Difference listings:
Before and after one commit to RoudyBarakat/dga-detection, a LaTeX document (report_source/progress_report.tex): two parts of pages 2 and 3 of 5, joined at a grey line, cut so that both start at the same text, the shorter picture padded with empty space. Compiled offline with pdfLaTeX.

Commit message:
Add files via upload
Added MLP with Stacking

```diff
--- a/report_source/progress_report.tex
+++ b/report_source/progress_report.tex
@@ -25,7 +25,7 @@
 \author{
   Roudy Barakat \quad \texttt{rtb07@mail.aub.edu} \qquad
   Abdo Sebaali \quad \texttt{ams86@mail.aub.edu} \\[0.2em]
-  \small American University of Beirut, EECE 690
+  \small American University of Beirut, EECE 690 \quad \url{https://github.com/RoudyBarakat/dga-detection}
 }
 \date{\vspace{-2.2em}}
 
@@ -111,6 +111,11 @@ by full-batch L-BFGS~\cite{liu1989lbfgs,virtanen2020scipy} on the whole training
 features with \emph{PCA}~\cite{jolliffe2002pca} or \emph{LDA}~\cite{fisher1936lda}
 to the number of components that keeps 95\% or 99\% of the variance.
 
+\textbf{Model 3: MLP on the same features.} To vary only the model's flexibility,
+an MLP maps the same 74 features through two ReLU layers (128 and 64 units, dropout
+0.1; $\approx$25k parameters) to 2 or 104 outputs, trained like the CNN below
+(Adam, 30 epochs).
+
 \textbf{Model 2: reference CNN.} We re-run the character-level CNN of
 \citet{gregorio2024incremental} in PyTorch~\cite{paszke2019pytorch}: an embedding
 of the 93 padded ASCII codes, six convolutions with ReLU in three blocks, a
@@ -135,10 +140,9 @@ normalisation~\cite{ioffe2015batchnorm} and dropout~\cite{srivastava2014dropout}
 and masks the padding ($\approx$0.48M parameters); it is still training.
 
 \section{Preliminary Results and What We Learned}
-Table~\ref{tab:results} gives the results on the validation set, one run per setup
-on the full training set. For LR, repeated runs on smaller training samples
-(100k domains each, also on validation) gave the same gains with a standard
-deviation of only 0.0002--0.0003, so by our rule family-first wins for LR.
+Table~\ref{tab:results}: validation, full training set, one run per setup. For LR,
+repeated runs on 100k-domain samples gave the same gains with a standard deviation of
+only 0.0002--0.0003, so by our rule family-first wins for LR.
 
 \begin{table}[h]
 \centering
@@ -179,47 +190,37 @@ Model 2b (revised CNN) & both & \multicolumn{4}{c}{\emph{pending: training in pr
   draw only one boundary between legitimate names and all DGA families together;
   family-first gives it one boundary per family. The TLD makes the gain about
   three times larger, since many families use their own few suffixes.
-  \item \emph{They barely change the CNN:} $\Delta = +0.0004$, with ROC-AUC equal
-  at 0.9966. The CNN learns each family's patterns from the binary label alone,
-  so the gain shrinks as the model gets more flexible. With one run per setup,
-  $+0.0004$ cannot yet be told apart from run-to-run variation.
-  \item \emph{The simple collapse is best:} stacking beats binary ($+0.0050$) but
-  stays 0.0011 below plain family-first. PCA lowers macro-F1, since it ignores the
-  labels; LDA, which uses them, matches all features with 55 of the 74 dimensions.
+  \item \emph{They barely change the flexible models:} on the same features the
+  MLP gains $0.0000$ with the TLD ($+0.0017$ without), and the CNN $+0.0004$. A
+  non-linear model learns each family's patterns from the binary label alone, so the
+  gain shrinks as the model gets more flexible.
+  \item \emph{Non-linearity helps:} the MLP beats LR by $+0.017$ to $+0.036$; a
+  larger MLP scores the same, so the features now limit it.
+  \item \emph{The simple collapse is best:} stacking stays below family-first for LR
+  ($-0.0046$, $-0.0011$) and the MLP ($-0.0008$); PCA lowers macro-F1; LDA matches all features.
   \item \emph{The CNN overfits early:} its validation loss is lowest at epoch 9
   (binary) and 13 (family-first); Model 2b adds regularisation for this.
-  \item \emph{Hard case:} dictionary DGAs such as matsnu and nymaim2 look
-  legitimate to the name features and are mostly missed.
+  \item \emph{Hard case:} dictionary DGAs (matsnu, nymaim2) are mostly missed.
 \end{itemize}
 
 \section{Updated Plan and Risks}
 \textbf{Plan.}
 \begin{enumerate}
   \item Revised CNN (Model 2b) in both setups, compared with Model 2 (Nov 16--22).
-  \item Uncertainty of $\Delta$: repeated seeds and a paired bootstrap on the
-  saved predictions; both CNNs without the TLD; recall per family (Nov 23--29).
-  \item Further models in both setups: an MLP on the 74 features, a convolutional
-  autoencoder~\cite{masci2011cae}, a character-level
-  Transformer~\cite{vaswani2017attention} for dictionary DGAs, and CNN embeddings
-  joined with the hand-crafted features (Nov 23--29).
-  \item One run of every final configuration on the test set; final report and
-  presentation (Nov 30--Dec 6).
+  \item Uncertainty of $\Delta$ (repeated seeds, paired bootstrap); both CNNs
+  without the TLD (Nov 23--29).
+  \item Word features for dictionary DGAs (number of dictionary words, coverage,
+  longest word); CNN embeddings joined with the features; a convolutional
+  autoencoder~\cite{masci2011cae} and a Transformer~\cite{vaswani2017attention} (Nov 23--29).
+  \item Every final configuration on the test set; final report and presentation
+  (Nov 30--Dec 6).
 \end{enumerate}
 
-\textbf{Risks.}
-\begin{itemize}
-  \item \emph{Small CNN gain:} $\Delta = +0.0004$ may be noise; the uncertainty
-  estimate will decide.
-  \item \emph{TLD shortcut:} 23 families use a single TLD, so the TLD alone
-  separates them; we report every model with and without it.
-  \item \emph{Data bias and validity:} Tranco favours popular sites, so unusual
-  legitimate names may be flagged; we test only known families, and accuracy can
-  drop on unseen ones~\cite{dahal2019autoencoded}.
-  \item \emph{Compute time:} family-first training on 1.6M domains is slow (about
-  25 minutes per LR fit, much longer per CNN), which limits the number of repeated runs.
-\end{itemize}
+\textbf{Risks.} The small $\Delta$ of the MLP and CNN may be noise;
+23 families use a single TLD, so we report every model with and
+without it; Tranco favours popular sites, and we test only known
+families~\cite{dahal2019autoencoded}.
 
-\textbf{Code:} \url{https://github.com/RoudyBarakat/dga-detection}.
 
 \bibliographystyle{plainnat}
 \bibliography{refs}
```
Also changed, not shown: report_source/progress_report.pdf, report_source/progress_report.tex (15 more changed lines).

**TASK INSTRUCTIONS:** Output each line of the records above exactly.

**YOUR SOLUTION:**
Before and after one commit to RoudyBarakat/dga-detection, a LaTeX document (report_source/progress_report.tex): two parts of pages 2 and 3 of 5, joined at a grey line, cut so that both start at the same text, the shorter picture padded with empty space. Compiled offline with pdfLaTeX.

Commit message:
Add files via upload
Added MLP with Stacking

```diff
--- a/report_source/progress_report.tex
+++ b/report_source/progress_report.tex
@@ -25,7 +25,7 @@
 \author{
   Roudy Barakat \quad \texttt{rtb07@mail.aub.edu} \qquad
   Abdo Sebaali \quad \texttt{ams86@mail.aub.edu} \\[0.2em]
-  \small American University of Beirut, EECE 690
+  \small American University of Beirut, EECE 690 \quad \url{https://github.com/RoudyBarakat/dga-detection}
 }
 \date{\vspace{-2.2em}}
 
@@ -111,6 +111,11 @@ by full-batch L-BFGS~\cite{liu1989lbfgs,virtanen2020scipy} on the whole training
 features with \emph{PCA}~\cite{jolliffe2002pca} or \emph{LDA}~\cite{fisher1936lda}
 to the number of components that keeps 95\% or 99\% of the variance.
 
+\textbf{Model 3: MLP on the same features.} To vary only the model's flexibility,
+an MLP maps the same 74 features through two ReLU layers (128 and 64 units, dropout
+0.1; $\approx$25k parameters) to 2 or 104 outputs, trained like the CNN below
+(Adam, 30 epochs).
+
 \textbf{Model 2: reference CNN.} We re-run the character-level CNN of
 \citet{gregorio2024incremental} in PyTorch~\cite{paszke2019pytorch}: an embedding
 of the 93 padded ASCII codes, six convolutions with ReLU in three blocks, a
@@ -135,10 +140,9 @@ normalisation~\cite{ioffe2015batchnorm} and dropout~\cite{srivastava2014dropout}
 and masks the padding ($\approx$0.48M parameters); it is still training.
 
 \section{Preliminary Results and What We Learned}
-Table~\ref{tab:results} gives the results on the validation set, one run per setup
-on the full training set. For LR, repeated runs on smaller training samples
-(100k domains each, also on validation) gave the same gains with a standard
-deviation of only 0.0002--0.0003, so by our rule family-first wins for LR.
+Table~\ref{tab:results}: validation, full training set, one run per setup. For LR,
+repeated runs on 100k-domain samples gave the same gains with a standard deviation of
+only 0.0002--0.0003, so by our rule family-first wins for LR.
 
 \begin{table}[h]
 \centering
@@ -179,47 +190,37 @@ Model 2b (revised CNN) & both & \multicolumn{4}{c}{\emph{pending: training in pr
   draw only one boundary between legitimate names and all DGA families together;
   family-first gives it one boundary per family. The TLD makes the gain about
   three times larger, since many families use their own few suffixes.
-  \item \emph{They barely change the CNN:} $\Delta = +0.0004$, with ROC-AUC equal
-  at 0.9966. The CNN learns each family's patterns from the binary label alone,
-  so the gain shrinks as the model gets more flexible. With one run per setup,
-  $+0.0004$ cannot yet be told apart from run-to-run variation.
-  \item \emph{The simple collapse is best:} stacking beats binary ($+0.0050$) but
-  stays 0.0011 below plain family-first. PCA lowers macro-F1, since it ignores the
-  labels; LDA, which uses them, matches all features with 55 of the 74 dimensions.
+  \item \emph{They barely change the flexible models:} on the same features the
+  MLP gains $0.0000$ with the TLD ($+0.0017$ without), and the CNN $+0.0004$. A
+  non-linear model learns each family's patterns from the binary label alone, so the
+  gain shrinks as the model gets more flexible.
+  \item \emph{Non-linearity helps:} the MLP beats LR by $+0.017$ to $+0.036$; a
+  larger MLP scores the same, so the features now limit it.
+  \item \emph{The simple collapse is best:} stacking stays below family-first for LR
+  ($-0.0046$, $-0.0011$) and the MLP ($-0.0008$); PCA lowers macro-F1; LDA matches all features.
   \item \emph{The CNN overfits early:} its validation loss is lowest at epoch 9
   (binary) and 13 (family-first); Model 2b adds regularisation for this.
-  \item \emph{Hard case:} dictionary DGAs such as matsnu and nymaim2 look
-  legitimate to the name features and are mostly missed.
+  \item \emph{Hard case:} dictionary DGAs (matsnu, nymaim2) are mostly missed.
 \end{itemize}
 
 \section{Updated Plan and Risks}
 \textbf{Plan.}
 \begin{enumerate}
   \item Revised CNN (Model 2b) in both setups, compared with Model 2 (Nov 16--22).
-  \item Uncertainty of $\Delta$: repeated seeds and a paired bootstrap on the
-  saved predictions; both CNNs without the TLD; recall per family (Nov 23--29).
-  \item Further models in both setups: an MLP on the 74 features, a convolutional
-  autoencoder~\cite{masci2011cae}, a character-level
-  Transformer~\cite{vaswani2017attention} for dictionary DGAs, and CNN embeddings
-  joined with the hand-crafted features (Nov 23--29).
-  \item One run of every final configuration on the test set; final report and
-  presentation (Nov 30--Dec 6).
+  \item Uncertainty of $\Delta$ (repeated seeds, paired bootstrap); both CNNs
+  without the TLD (Nov 23--29).
+  \item Word features for dictionary DGAs (number of dictionary words, coverage,
+  longest word); CNN embeddings joined with the features; a convolutional
+  autoencoder~\cite{masci2011cae} and a Transformer~\cite{vaswani2017attention} (Nov 23--29).
+  \item Every final configuration on the test set; final report and presentation
+  (Nov 30--Dec 6).
 \end{enumerate}
 
-\textbf{Risks.}
-\begin{itemize}
-  \item \emph{Small CNN gain:} $\Delta = +0.0004$ may be noise; the uncertainty
-  estimate will decide.
-  \item \emph{TLD shortcut:} 23 families use a single TLD, so the TLD alone
-  separates them; we report every model with and without it.
-  \item \emph{Data bias and validity:} Tranco favours popular sites, so unusual
-  legitimate names may be flagged; we test only known families, and accuracy can
-  drop on unseen ones~\cite{dahal2019autoencoded}.
-  \item \emph{Compute time:} family-first training on 1.6M domains is slow (about
-  25 minutes per LR fit, much longer per CNN), which limits the number of repeated runs.
-\end{itemize}
+\textbf{Risks.} The small $\Delta$ of the MLP and CNN may be noise;
+23 families use a single TLD, so we report every model with and
+without it; Tranco favours popular sites, and we test only known
+families~\cite{dahal2019autoencoded}.
 
-\textbf{Code:} \url{https://github.com/RoudyBarakat/dga-detection}.
 
 \bibliographystyle{plainnat}
 \bibliography{refs}
```
Also changed, not shown: report_source/progress_report.pdf, report_source/progress_report.tex (15 more changed lines).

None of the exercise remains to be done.